This movie, as you can see from my synopsis, doesn't concentrate on much of a story, it barely tells you enough to introduce the characters, but little more You hear no background, no monologues, even very few conversations. This is instead a character piece of a brief space of time within Brandon's addiction, a sliver of information. And yet even this tony amount really illustrates the scale of the problem he is in. The influence of sex on his everyday life has consumed him, in the same way drugs and alcohol can do to many other people. They cannot live without it, and struggle to live with it. In that same manner, he doesn't care where the relief to his compulsion comes from, in fact, the dirtier and seedier it is, the better the payoff.
And just like an addict, we see Brandon go through some of the phases too. At times he has implemented it seamlessly into his life, but at others, interference drives him to self-hatred and outbursts of anger. He even at one point tries to banish it from his life, throwing all the porn and everything related to it away as if to "go clean". But ever so slowly, gets drawn back in...
The majority of the movie is taken up with very slow, contemplative moments. Be it a song Sissy sings at a restaurant, scenes of Brandon's everyday routine, the movie takes it's time in simply letting the visuals tell the emotions. Very little dialogue is used here, and when it is, it's brief and very withheld. The film is helped by some exceptional moments of cinematography and contrast lighting which gives indications of the mental battle the characters are going through, or simply to show the city in its splendour. What really keeps you interested in this however, is Fassbender himself, his performance is really special. The small gestures and facial expressions are timed so well, and portrayed so effortlessly, you can't help but ponder on his character. Even with so little information to go on, you begin to vaguely see what turmoil he is going through. Carey Mulligan is very good in her brief scenes too, especially in one scene where Brandon and she are in a heated discussion and he's throwing insults at her which, when you think of them, relate to exactly the problems he is going through too. It is as if he's using this to accept the full scale of his situation, but will not face it at all.
As for the sex scenes in this, there is a reason this is rated 18's in Ireland, they are extremely graphic. And almost immediately after the first one, you realise what the subject matter is, and begin to see them as horrible portrayals of his addiction. They are almost in the entirety, not based on any pleasure or emotion at all, and you feel almost sick for witnessing them. There is one scene of intimacy where Brandon is with a woman who may genuinely love him, and you hope that this may be the turning point. But, it almost completely turns him off and he can't go through with it. This really is the scene when you realise he cannot be saved, that the addiction has taken over and will not withdraw the hold. Seeing this scene immediately followed by him having with a sex with a hooker in the same room solidifies this.
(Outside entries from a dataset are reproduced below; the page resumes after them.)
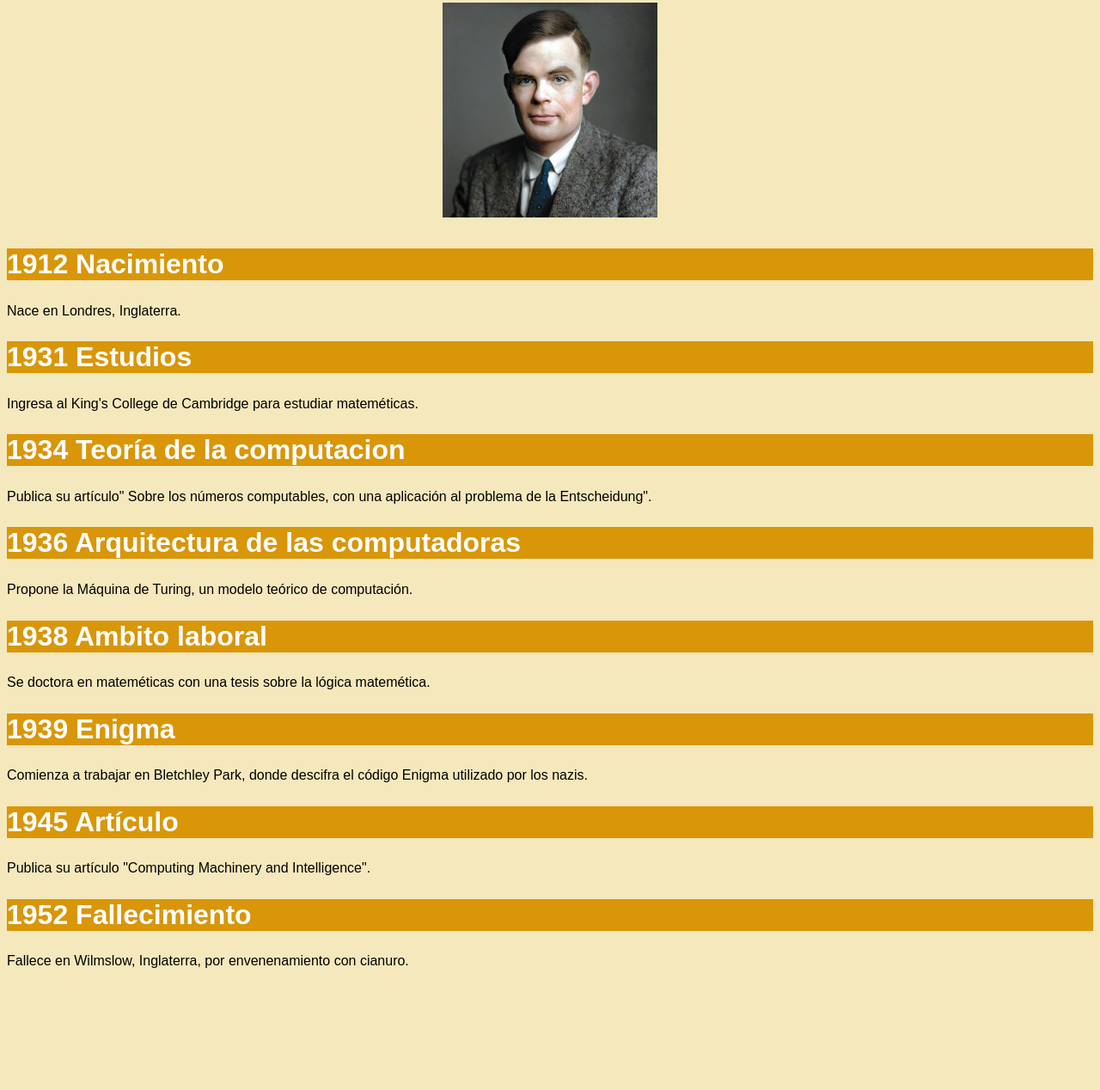
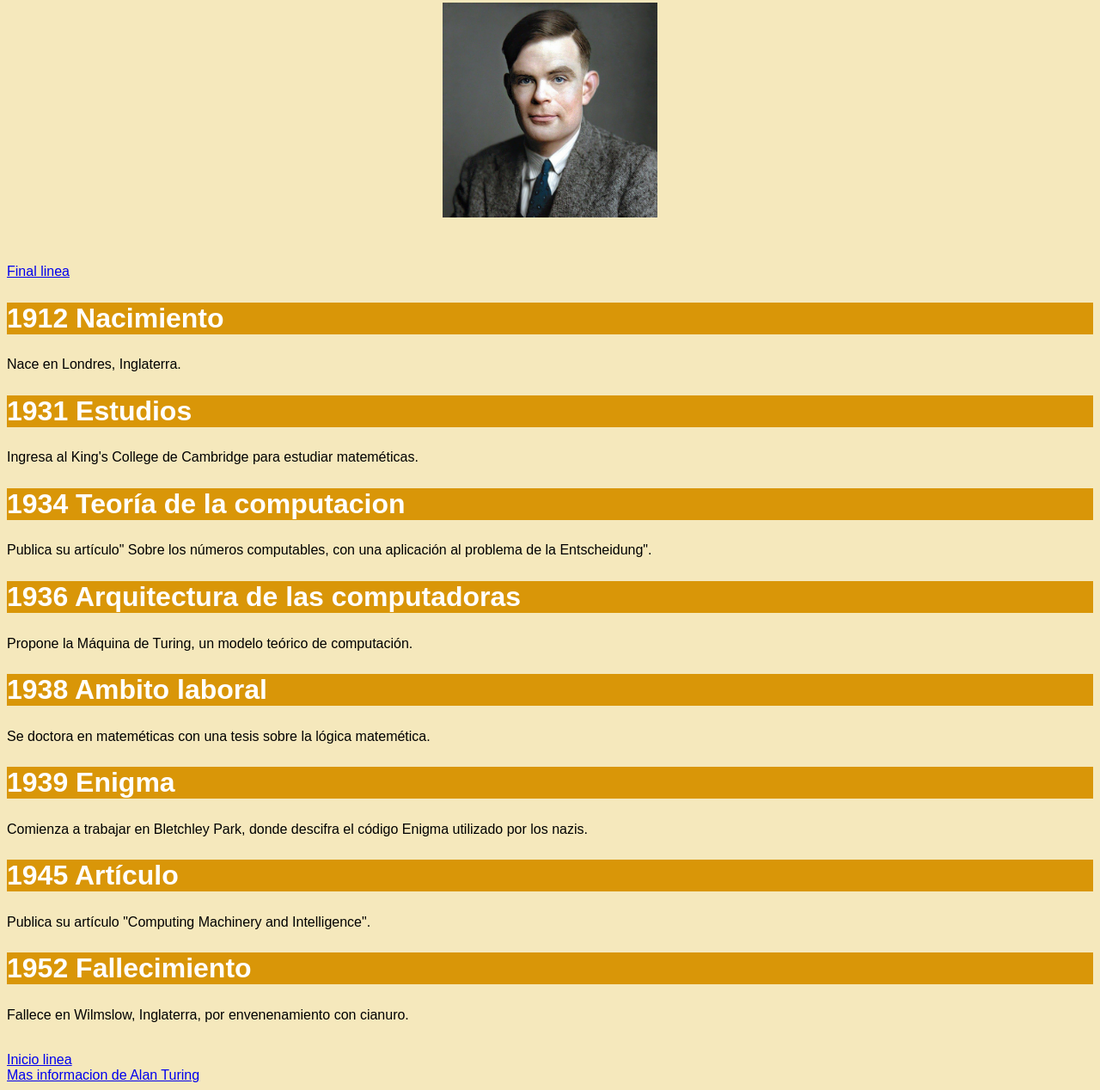
Before and after one commit to LuisMavil/Biografia-Turing, a plain HTML site: page index.html in a window 1280 px wide. Shown: the part 167-1435 px from the top of the page at 86% size. Before the commit the page ends 1310 px from the top, so only its background shows below. Drawn offline with Linux system fonts and the light colour scheme.

Commit message:
Add files via upload

```diff
--- a/index.html
+++ b/index.html
@@ -10,9 +10,10 @@
     <body>
         <h1>Biografia de Alan Turing</h1>
         <h1>1912-1952</h1>
-        <h1><img src="alant.jpg" height="250" width="250" alt="imagen de turing"</h1>
+        <h1><img src="alant.jpg" height="250" width="250" alt="imagen de turing" img></h1><br>
 
-        <h2>1912 Nacimiento</h2>
+        <a href="#Fallecimiento">Final linea</a><br>
+        <h2 id="Nacimiento">1912 Nacimiento</h2>
         <p>Nace en Londres, Inglaterra.</p>
 
         <h2>1931 Estudios</h2>
@@ -35,7 +36,10 @@
         <h2>1945 Art&iacute;culo</h2>
         <p>Publica su art&iacute;culo "Computing Machinery and Intelligence".</p>
 
-        <h2>1952 Fallecimiento</h2>
-        <p>Fallece en Wilmslow, Inglaterra, por envenenamiento con cianuro.</p>
+        <h2 id="Fallecimiento">1952 Fallecimiento</h2>
+        <p>Fallece en Wilmslow, Inglaterra, por envenenamiento con cianuro.</p><br>
+
+        <a href="#Nacimiento">Inicio linea</a><br>
+        <a href = "https://es.wikipedia.org/wiki/Alan_Turing"> Mas informacion de Alan Turing</a>
     <body>
 </html>
```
It's very difficult to pin this movie down to rate it, because on some levels it works really well, such as the visuals and performances. But on the other hand, there's almost no development to the characters whatsoever, and it really hurts the movie because you can't pinpoint their motives or reasons as to why they turned out as they did. There's also no feeling that there will be either redemption or destruction from the addiction either, it's as if he's... stuck within this horrible spiral that continuously returns to the same spot, and the same position. I can see that some people could read into that and translate it better, but I found it so hard to create any meaningful ties.
That's why I'll give Shame a Matinee, it's a difficult film to judge or derive conclusions on, but Michael Fassbender gives a great performance, and it's exceptionally well shot on the camera. I will give the warning that this is not for all audiences, and I will stress the age rating. It's there for a very good reason for the vivid and unpleasant sex scenes. But, if you can take it and want to see a different take on the psyche of an addict, give this a try. Be sure you're ready for a movie that takes its slow time however.
Thanks for reading! ^__^